November 25, 2009
(Guest post by Greg Forster)
Good gravy! Never mind the debate on using test scores to evaluate teachers. Florida is actually using test scores to evaluate teacher colleges:
It determined what percentage of graduates from each program had 50 percent or more of their students make a year’s worth of progress [on the FCAT]. USF’s College of Education — a huge pipeline for teachers in the Tampa Bay area — had 76 percent of its graduates reach that bar, putting it ninth among the 10 state university programs. Florida International University in Miami topped the field at 85 percent. The University of West Florida in Pensacola was last at 70 percent.
The only problem I can see here is that this just compares education schools to one another. All education schools are part of the problem.

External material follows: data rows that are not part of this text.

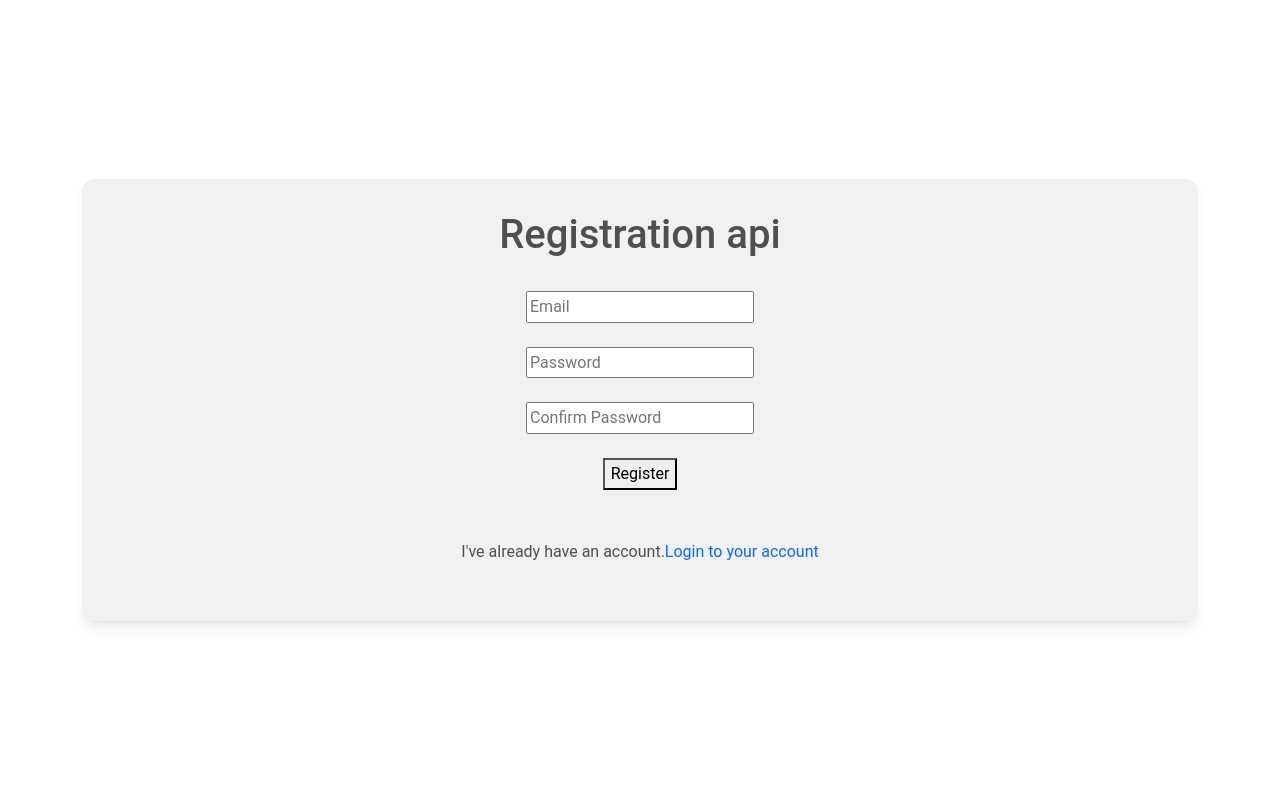
After one commit to pooryafayazi/Todo-App-Project-CBV, a Django app: template core/templates/accounts/registration.html in a window 1280 px wide. The commit adds this page. Run offline with Django 4.2, Linux system fonts and the light colour scheme; the template is opened without the code that fills it, so the values that code supplies are empty; some libraries are stand-ins or nearby versions.

Commit message:
registration page

```diff
--- a/core/accounts/api/v1/urls/accounts.py
+++ b/core/accounts/api/v1/urls/accounts.py
@@ -3,7 +3,7 @@ from .. import views
 from rest_framework_simplejwt.views import TokenRefreshView, TokenVerifyView
 
 # from rest_framework.authtoken.views import ObtainAuthToken
-
+app_name = "api-v1-accounts"
 
 urlpatterns = [
     # registration
--- /dev/null
+++ b/core/templates/accounts/registration.html
@@ -0,0 +1,59 @@
+<!-- accounts/registration.html -->
+{% load static %}
+<!DOCTYPE html>
+<html lang="fa">
+<head>
+    <meta charset="UTF-8">
+    <meta name="viewport" content="width=device-width, initial-scale=1.0">
+    <title>Registration</title>
+    <link rel="stylesheet" href="{% static 'main.css' %}" />
+    <link rel="stylesheet" href="https://cdnjs.cloudflare.com/ajax/libs/mdb-ui-kit/3.6.0/mdb.min.css" />
+    <link rel="stylesheet" href="https://cdnjs.cloudflare.com/ajax/libs/font-awesome/5.15.3/css/all.min.css" />
+    <script type="text/javascript" src="https://cdnjs.cloudflare.com/ajax/libs/mdb-ui-kit/3.6.0/mdb.min.js"></script>
+    <script src="https://code.jquery.com/jquery-3.6.0.min.js"></script>
+</head>
+<body>
+    <section class="vh-100">
+        <div class="container py-5 h-100">
+            <div class="row d-flex justify-content-center align-items-center h-100">
+                <div class="col">
+                    <div class="card" id="list1" style="border-radius: .75rem; background-color: #eff1f2;">
+                        <div class="card-body py-4 px-4 px-md-5">
+
+                                <div class="d-flex justify-content-center align-items-center  pt-2 pb-3">
+                                    <h1>Registration api</h1>
+                                </div>
+
+                                <form id="registration-form">
+                                    <div class="d-flex justify-content-center align-items-center  pt-2 pb-3"><input type="email" name="email" placeholder="Email" required></div>
+                                    <div class="d-flex justify-content-center align-items-center  pt-2 pb-3"><input type="password" name="password" placeholder="Password" required></div>
+                                    <div class="d-flex justify-content-center align-items-center  pt-2 pb-3"><input type="password" name="password1" placeholder="Confirm Password" required></div>
+                                    <div class="d-flex justify-content-center align-items-center  pt-2 pb-3"><button type="submit">Register</button></div>
+                                </form>
+
+                                <br>
+
+                                <div class="d-flex justify-content-center align-items-center  pt-2 pb-3">
+                                    <p>I've already have an account.<a href="{% url 'accounts:api-v1-accounts:login' %}">Login to your account</a></p>
+                                </div>
+
+                        </div>
+                    </div>
+                </div>
+            </div>
+        </div>
+    </section>
+
+    <script>
+        $('#registration-form').on('submit', function(e) {
+            e.preventDefault();
+            const formData = $(this).serialize();
+            $.post('/api/v1/registration/', formData, function(response) {
+                alert('Registration was successfully: ' + response.email);
+            }).fail(function(xhr) {
+                alert('Error: ' + xhr.responseJSON.detail);
+            });
+        });
+    </script>
+</body>
+</html>
```
Also changed, not shown: core/templates/accounts/login.html (+3 -4 lines), core/templates/accounts/registeration.html (deleted, +0 -31 lines).
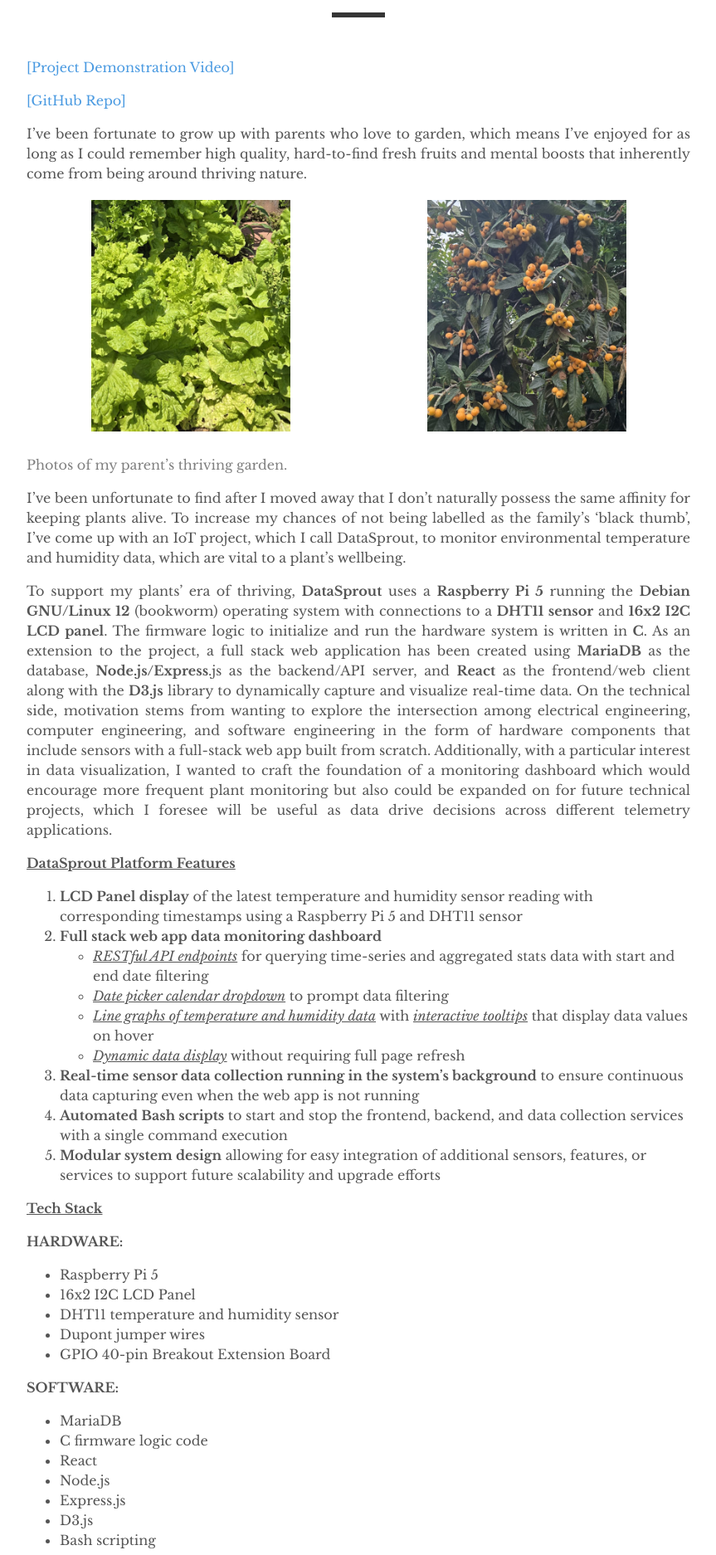
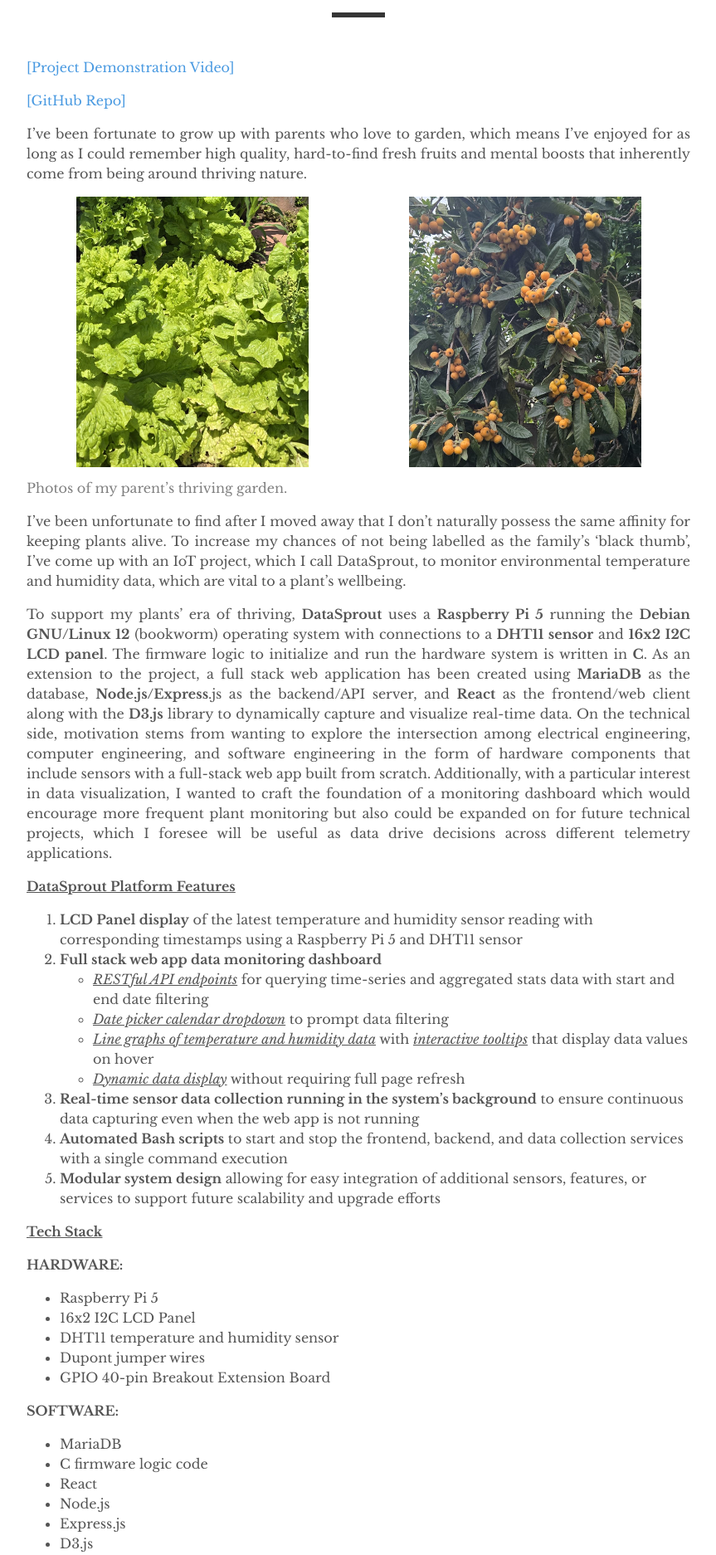
Before and after one commit to jackiechanmakes/jackiechanmakes.github.io, a Jekyll site: the page built from _posts/2025-04-19-plant-monitor.md, in a window 1280 px wide. Shown: the part 396-2270 px from the top of the page at 83% size, without its empty margins (208-1071 px from the left). Built offline with Jekyll 4.4.1, drawn with Linux system fonts in a browser that asks for light colours; comment, search, counter and statistics services are not loaded.

Commit message:
Add formatting

```diff
--- a/assets/css/style.css
+++ b/assets/css/style.css
@@ -7,8 +7,8 @@
 .image-row{
     display: flex;
     justify-content: center;
-    gap: 10px;
-    margin: 20px auto;
+    gap: 2px;
+    margin: 5px auto;
 }
 
 .image-row img {
@@ -17,7 +17,7 @@
 }
 
 .small-img {
-    width: 30%;
+    width: 35%;
 }
 
 .large-img {
```
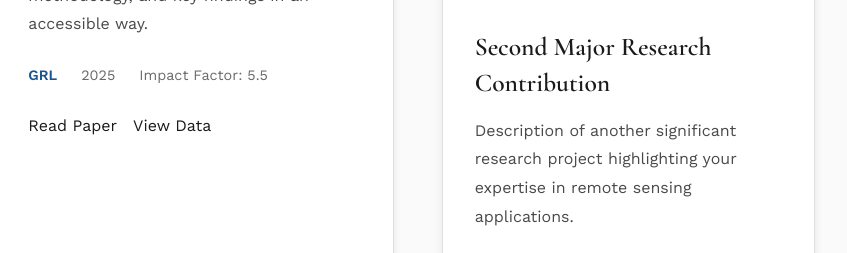
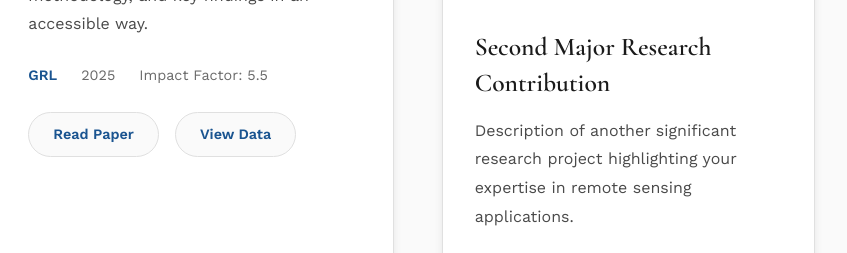
Before and after one commit to girishpatidar/home, a plain HTML site: page index.html in a window 1280 px wide. Shown: the part 2733-2986 px from the top of the page, 433-1280 px from the left. Drawn offline with nearby package versions, Linux system fonts and the light colour scheme.

Commit message:
Update index.html

```diff
--- a/index.html
+++ b/index.html
@@ -149,8 +149,8 @@
                             <span class="impact">Impact Factor: 5.5</span>
                         </div>
                         <div class="research-links">
-                            <a href="#" class="https://agupubs.onlinelibrary.wiley.com/doi/full/10.1029/2025GL115804">Read Paper</a>
-                            <a href="#" class="https://agupubs.onlinelibrary.wiley.com/doi/full/10.1029/2025GL115804">View Data</a>
+                            <a href="https://agupubs.onlinelibrary.wiley.com/doi/full/10.1029/2025GL115804" class="research-link">Read Paper</a>
+                            <a href="https://agupubs.onlinelibrary.wiley.com/doi/full/10.1029/2025GL115804" class="research-link">View Data</a>
                         </div>
                     </div>
                 </article>
```
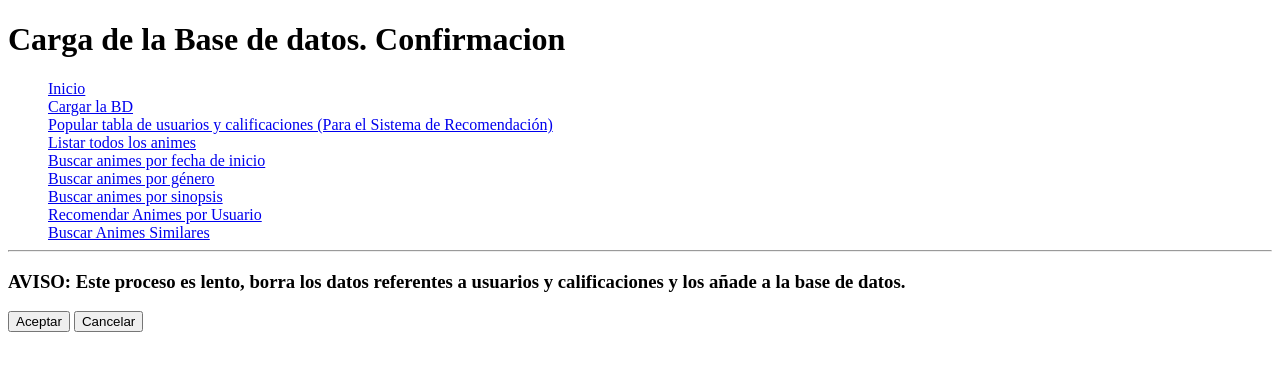
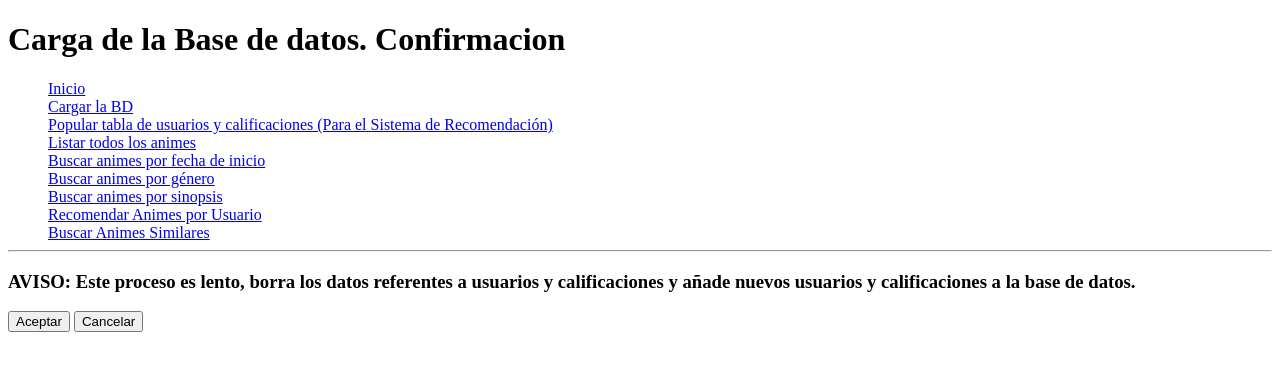
Before and after one commit to pedcobram/proyectoaii, a Django app: page /cargarusuarios/ in a window 1280 px wide. Shown: the top 371 px of the page. Run offline with Django 3.2, Linux system fonts and the light colour scheme.

Commit message:
Actualizado mensaje de confirmación

```diff
--- a/main/templates/confirmacionusuarioscalificaciones.html
+++ b/main/templates/confirmacionusuarioscalificaciones.html
@@ -7,7 +7,7 @@
 {% endblock %}
 
   {% block contenido %}
-    <h3>AVISO: Este proceso es lento, borra los datos referentes a usuarios y calificaciones y los añade a la base de datos.</h3>
+    <h3>AVISO: Este proceso es lento, borra los datos referentes a usuarios y calificaciones y añade nuevos usuarios y calificaciones a la base de datos.</h3>
     <form id='formulario' method='post' action=''>{% csrf_token %}
 		<input type="submit" name="Aceptar" value="Aceptar">
 		<input type="submit" name="Cancelar" value="Cancelar">
```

Still, I can see a lot of value in knowing which ones are more a part of the problem or less – not least because if they start competing with one another on the basis of results, maybe someday one of them will actually produce a radical transformative revolutionary breakthrough and actually become a value-adding rather than value-subtracting part of the education system.
62% of a hat tip goes to Flypaper’s Andy Smarick. I’m penalizing Andy by withholding 38% of the hat tip because he claims, with no justification, that Arne Duncan must somehow deserve some credit for this move. First of all, as Andy sort of sheepishly admits, a move like this must have been in the works for a while before reaching fruition.
But more important is that Florida has been the nation’s leader in this field for a long time now. Florida doesn’t follow the USDOE on this issue, the USDOE follows Florida. The only effect the USDOE has ever had on Florida’s interest in using test scores for evaluation purposes is to prevent it from going further faster.
May 26, 2009
(Guest post by Greg Forster)
In the great Flypaper debate over whether unions are an obstacle to reform, Robert Costrell has what can only be considered the last word on the subject. Little Ramona started the argument by asserting that Massachusetts has strong unions and yet it accomplished some reforms, therefore unions are not an obstacle to reform, QED. (I paraphrase, but not by much.)
Costrell offers a very striking post on his real-world experience in Massachusetts. Excerpt:
It is indisputable that the Massachusetts Teachers Association (MTA) was the largest obstacle to implementing key elements of the reforms, most notably the MCAS exit exams, which were the main driver of Massachusetts’ success. Diane seems to minimize “the current effort to show that teachers’ unions were no help to education reform in Massachusetts,” as if this were some sort of recent revisionist history. But the “current” effort simply reiterates the well-documented history that was established at the time. The fight against MCAS featured lawsuits, boycotts, demonstrations, and, most famously, the MTA’s $600,000 fear-mongering ad campaign (the ads showed a ticking clock with nervous students, despite the fact that the exams were untimed).
Here’s the game changer:
My own contribution to this history was solicited by Diane for her last annual Brookings conference….At the time, Diane thought my piece was “great.” So I was surprised to read that the lesson Diane now draws from Massachusetts is that “unions do not block academic improvement.” Well, it was certainly not for lack of trying.
Back in the early 1990s, we videogamers used to call that a “finishing move.”
In other news, sock puppet and Sith apprentice Leo Casey continues to offer his insights. Question for Leo: How deep do you intend to let the hole get before you stop digging?